Analysis showed that, at randomization, MRD status was independently prognostically significant, with a median progression-free survival (PFS) of 38.6 months among patients with MRD-negative status vs 15.6 months among patients with MRD-positive status (hazard ratio, 0.47).

At 14 months of maintenance therapy, regardless of group allocation, prolonged PFS was noted among patients who converted from  MRD-positive to MRD-negative (2-year PFS rate, 76.8% vs 27.6% among patients with persistent  MRD-positive status). Similarly, patients with sustained M MRD-negative status had improved 2-year PFS rates compared with those who converted from MRD-negative to MRD-positive (75.0% vs 34.2%, respectively).

The authors noted, furthermore, that the 28-month landmark analysis yielded similar results. Ixazomib maintenance also appeared to improve PFS among patients who had MRD-positive status at randomization (hazard ratio, 0.65).

“Importantly, our results highlight that MRD-directed therapy should rely on MRD dynamics rather than MRD status assessed at a single time point,” the authors noted in their report. “Thus, our study sets the stage for serial MRD monitoring during maintenance or observation in clinical trials.”

Disclosure: Some study authors declared affiliations with biotech, pharmaceutical, or device companies. Please see the original reference for a full list of authors’ disclosures. 

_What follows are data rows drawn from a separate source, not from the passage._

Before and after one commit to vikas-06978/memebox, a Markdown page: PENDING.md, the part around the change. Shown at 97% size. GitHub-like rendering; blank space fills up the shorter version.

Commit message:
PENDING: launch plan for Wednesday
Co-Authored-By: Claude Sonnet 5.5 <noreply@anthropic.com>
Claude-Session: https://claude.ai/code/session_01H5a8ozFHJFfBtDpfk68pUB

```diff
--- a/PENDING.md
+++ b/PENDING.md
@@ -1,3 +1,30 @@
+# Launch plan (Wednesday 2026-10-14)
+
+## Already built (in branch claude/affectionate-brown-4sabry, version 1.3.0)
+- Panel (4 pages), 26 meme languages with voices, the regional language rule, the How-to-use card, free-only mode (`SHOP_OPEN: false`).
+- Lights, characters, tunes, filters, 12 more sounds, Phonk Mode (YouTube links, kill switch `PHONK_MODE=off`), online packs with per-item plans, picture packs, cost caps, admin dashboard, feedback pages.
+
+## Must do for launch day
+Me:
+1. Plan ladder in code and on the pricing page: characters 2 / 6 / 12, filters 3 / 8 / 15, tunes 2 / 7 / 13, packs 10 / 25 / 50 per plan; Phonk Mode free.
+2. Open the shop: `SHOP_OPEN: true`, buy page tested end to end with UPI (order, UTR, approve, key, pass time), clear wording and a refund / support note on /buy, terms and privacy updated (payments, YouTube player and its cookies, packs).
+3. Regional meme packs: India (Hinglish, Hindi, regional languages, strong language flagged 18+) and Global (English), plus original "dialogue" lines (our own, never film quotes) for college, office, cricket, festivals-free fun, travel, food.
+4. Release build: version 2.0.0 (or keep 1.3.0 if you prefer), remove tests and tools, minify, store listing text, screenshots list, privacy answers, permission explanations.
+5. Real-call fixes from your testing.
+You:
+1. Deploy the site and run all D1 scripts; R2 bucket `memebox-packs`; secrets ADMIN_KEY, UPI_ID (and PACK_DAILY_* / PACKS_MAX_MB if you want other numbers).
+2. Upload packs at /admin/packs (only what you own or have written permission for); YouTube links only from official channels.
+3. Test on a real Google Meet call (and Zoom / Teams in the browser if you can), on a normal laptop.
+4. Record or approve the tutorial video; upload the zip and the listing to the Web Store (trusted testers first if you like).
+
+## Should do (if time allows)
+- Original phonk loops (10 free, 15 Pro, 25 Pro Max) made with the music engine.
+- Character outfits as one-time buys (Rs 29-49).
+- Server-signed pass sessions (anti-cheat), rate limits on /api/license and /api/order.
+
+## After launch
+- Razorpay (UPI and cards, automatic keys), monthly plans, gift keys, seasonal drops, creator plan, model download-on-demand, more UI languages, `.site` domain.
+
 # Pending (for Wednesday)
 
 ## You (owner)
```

Paiva B, Manrique I, Dimopoulos MA, et al. MRD dynamics during maintenance for improved prognostication of 1280 patients with myeloma in the TOURMALINE-MM3 and -MM4 trials. Blood. 2023;141(6):579-591. doi:10.1182/blood.2022016782

This article originally appeared on Hematology Advisor